  • Under the Deposit Guarantee Schemes and Investor Compensation Act (ESAEG), the Austrian Financial Market Authority (FMA) and the Oesterreichische Nationalbank (OeNB) have become responsible for the supervision of Austrian deposit guarantee schemes. Deposit guarantee schemes are obliged to use risk-based models to calculate the required member contributions. To prepare its expert assessments, the OeNB reviews deposit guarantee schemes’ compliance with ESAEG provisions and analyzes their development on a regular basis (at least at annual intervals). Another major task of the OeNB is to continuously monitor deposit guarantee schemes’ compliance with the provisions governing the investment of fund contributions.

    The legal framework also provides for on-site inspections of deposit guarantee schemes. In line with the legal provisions, all deposit guarantee schemes are responsible for establishing structures and processes, above all with a view to ensuring adequate process and risk management for potential payout events, calculating covered and eligible deposits, administering the deposit insurance fund and collecting member contributions to the fund. On-site inspections serve to evaluate whether the organizational framework established by a deposit guarantee scheme is adequate and whether the implemented systems, processes and procedures are able to ensure the timely reimbursement of all depositors in a payout event.

Building a European deposit insurance scheme

  • Establishing a European deposit insurance scheme as the third pillar of banking union requires the harmonization of the existing national deposit guarantee schemes. A step in this direction was the adoption of the Deposit Guarantee Scheme Directive (DGSD), which ensures that, throughout the EU, deposits are protected up to a harmonized coverage level of EUR 100,000 per depositor and per bank. Moreover, the DGSD requires banks to make ex ante (rather than ex post) contributions to deposit guarantee schemes and to pay out deposits to depositors within a period of 7 (rather than 20) working days. The DGSD was implemented in Austrian law with the Deposit Guarantee Schemes and Investor Compensation Act (ESAEG).

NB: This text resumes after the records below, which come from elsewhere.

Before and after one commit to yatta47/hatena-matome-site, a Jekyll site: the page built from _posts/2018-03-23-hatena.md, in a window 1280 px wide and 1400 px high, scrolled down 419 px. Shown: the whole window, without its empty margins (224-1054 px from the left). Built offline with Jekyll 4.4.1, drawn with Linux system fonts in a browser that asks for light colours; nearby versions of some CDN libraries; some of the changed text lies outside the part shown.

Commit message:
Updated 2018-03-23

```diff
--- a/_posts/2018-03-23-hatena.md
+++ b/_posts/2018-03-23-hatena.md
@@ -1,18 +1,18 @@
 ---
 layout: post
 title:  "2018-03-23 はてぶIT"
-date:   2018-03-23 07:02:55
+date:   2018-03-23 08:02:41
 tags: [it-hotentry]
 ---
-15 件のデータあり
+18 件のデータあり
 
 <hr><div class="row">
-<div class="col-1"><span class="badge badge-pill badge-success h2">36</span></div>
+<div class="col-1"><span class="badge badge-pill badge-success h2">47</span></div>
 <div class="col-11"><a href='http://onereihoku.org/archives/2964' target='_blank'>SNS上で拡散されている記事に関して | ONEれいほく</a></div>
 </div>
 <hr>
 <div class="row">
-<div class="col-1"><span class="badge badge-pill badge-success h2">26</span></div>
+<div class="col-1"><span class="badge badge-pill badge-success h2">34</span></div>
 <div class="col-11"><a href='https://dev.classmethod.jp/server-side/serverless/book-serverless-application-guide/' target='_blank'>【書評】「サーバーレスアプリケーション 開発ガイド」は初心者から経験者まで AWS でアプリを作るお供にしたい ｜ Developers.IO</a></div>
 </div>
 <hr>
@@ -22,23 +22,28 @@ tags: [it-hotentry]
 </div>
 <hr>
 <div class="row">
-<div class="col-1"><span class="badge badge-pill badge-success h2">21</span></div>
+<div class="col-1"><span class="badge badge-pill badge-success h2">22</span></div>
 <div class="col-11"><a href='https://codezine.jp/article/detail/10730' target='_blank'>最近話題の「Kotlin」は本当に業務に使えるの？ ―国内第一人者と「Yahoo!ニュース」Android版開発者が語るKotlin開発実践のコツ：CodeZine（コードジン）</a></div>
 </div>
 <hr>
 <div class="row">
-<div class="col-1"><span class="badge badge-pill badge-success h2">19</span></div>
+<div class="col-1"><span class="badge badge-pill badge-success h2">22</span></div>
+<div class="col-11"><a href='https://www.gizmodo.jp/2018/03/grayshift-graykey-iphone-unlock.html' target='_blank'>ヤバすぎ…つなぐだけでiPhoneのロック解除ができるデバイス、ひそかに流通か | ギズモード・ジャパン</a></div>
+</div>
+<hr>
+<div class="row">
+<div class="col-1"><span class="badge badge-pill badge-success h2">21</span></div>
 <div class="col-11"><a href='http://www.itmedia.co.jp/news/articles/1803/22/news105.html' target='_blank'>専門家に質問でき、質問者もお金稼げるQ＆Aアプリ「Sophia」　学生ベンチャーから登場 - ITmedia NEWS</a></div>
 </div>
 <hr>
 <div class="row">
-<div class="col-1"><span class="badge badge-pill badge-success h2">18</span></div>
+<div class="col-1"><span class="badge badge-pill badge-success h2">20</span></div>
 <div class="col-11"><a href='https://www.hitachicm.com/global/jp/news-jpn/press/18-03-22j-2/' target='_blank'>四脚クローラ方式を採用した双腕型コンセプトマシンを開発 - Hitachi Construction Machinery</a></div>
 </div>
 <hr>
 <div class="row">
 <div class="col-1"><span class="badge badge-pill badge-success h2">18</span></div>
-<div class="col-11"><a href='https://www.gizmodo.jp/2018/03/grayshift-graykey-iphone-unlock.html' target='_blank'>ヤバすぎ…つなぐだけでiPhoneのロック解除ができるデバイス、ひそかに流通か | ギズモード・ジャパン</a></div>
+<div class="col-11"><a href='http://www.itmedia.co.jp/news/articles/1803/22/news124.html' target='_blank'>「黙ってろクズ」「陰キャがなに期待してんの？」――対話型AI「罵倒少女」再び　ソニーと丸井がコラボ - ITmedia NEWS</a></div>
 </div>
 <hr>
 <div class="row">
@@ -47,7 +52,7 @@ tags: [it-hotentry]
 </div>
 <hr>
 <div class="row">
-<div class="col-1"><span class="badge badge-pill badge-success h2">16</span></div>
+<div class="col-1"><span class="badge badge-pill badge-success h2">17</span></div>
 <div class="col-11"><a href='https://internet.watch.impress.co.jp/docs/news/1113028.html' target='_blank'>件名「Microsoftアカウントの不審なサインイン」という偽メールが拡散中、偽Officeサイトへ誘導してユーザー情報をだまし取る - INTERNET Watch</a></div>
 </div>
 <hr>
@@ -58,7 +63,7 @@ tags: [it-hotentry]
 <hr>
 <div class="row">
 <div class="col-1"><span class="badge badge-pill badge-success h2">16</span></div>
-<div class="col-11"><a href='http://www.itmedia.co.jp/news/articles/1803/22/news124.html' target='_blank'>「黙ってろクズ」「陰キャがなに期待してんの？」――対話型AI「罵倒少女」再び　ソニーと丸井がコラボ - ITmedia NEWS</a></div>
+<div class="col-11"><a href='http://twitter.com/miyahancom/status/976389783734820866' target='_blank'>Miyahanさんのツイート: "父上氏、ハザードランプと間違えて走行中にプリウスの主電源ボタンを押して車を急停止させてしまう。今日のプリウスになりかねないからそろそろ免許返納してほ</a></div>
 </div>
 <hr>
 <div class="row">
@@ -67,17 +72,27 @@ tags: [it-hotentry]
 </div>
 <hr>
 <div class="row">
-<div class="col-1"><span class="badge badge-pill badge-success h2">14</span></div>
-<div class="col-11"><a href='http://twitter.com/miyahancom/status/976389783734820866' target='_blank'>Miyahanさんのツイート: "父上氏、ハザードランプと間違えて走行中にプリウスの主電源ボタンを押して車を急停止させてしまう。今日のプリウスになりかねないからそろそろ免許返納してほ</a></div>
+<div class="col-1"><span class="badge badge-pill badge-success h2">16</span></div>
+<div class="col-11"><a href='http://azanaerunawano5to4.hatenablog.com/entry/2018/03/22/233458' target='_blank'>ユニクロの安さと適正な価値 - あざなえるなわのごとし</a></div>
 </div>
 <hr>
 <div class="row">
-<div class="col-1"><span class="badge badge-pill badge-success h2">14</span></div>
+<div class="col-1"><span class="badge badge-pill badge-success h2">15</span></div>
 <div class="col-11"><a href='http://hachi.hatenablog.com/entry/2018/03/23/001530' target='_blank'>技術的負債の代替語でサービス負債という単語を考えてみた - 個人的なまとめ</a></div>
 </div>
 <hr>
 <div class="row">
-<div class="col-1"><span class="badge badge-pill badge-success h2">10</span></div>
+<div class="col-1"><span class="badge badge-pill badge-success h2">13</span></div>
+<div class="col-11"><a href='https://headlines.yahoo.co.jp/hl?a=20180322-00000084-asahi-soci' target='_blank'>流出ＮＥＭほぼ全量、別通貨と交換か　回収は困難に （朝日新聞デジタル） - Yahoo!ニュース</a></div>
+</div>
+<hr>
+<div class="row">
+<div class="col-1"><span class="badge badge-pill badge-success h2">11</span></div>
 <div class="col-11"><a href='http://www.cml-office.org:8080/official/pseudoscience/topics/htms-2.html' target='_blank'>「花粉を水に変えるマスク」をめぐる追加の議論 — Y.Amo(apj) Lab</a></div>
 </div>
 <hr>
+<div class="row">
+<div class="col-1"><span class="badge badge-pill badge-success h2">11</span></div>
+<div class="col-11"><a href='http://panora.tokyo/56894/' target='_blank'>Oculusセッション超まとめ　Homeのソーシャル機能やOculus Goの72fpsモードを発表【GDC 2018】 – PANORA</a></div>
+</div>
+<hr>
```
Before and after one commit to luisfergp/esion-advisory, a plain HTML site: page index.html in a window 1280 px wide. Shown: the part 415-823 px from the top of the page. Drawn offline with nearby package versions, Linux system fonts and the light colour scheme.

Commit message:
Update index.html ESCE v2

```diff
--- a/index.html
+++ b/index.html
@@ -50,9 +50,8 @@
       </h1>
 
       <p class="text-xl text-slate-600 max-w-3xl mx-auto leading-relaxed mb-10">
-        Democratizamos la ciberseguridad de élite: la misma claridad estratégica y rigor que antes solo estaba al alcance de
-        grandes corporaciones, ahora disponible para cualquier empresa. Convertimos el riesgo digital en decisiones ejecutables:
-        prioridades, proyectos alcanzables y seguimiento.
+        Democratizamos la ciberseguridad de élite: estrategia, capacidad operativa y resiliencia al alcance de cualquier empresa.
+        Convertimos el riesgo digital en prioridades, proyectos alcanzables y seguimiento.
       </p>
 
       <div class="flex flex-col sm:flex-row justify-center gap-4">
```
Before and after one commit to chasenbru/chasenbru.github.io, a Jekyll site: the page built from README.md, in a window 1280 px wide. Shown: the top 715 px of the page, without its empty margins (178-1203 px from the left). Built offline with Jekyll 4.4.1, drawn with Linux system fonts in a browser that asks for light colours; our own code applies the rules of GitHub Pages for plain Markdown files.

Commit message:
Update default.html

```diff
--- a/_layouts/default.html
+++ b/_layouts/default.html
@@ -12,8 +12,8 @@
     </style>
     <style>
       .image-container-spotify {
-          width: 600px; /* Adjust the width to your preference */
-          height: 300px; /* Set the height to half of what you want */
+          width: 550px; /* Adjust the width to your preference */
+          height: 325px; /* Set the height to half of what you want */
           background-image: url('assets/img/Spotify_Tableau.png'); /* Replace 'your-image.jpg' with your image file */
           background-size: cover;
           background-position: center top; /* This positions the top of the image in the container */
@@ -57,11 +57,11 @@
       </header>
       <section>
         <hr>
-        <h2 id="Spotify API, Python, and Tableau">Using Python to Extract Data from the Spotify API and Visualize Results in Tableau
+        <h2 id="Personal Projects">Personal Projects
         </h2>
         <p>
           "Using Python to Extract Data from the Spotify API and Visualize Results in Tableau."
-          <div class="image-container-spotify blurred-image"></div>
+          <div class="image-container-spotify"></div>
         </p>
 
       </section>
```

    In November 2015, the European Commission published a proposal for a regulation to establish a European deposit insurance scheme (EDIS), which was reinforced in October 2017 with a Commission Communication containing adjustments. EDIS will build on the national deposit guarantee schemes as harmonized under the DGSD and provide full insurance by 2024 at the latest. The new scheme is scheduled to be introduced in stages. At the initial stage, EDIS will only provide limited reinsurance, but it will move gradually to co-insurance during the second stage. A Council working group focused on analyzing various models of liquidity provision at the reinsurance stage.  The common deposit insurance fund (DIF), which is to be managed under the auspices of the Single Resolution Board (SRB), is to be built up gradually through contributions by banks until the target level of EUR 43 billion is reached in 2024. By covering deposits up to EUR 100,000 per depositor and per bank, EDIS will ensure that the level of depositor protection remains unchanged.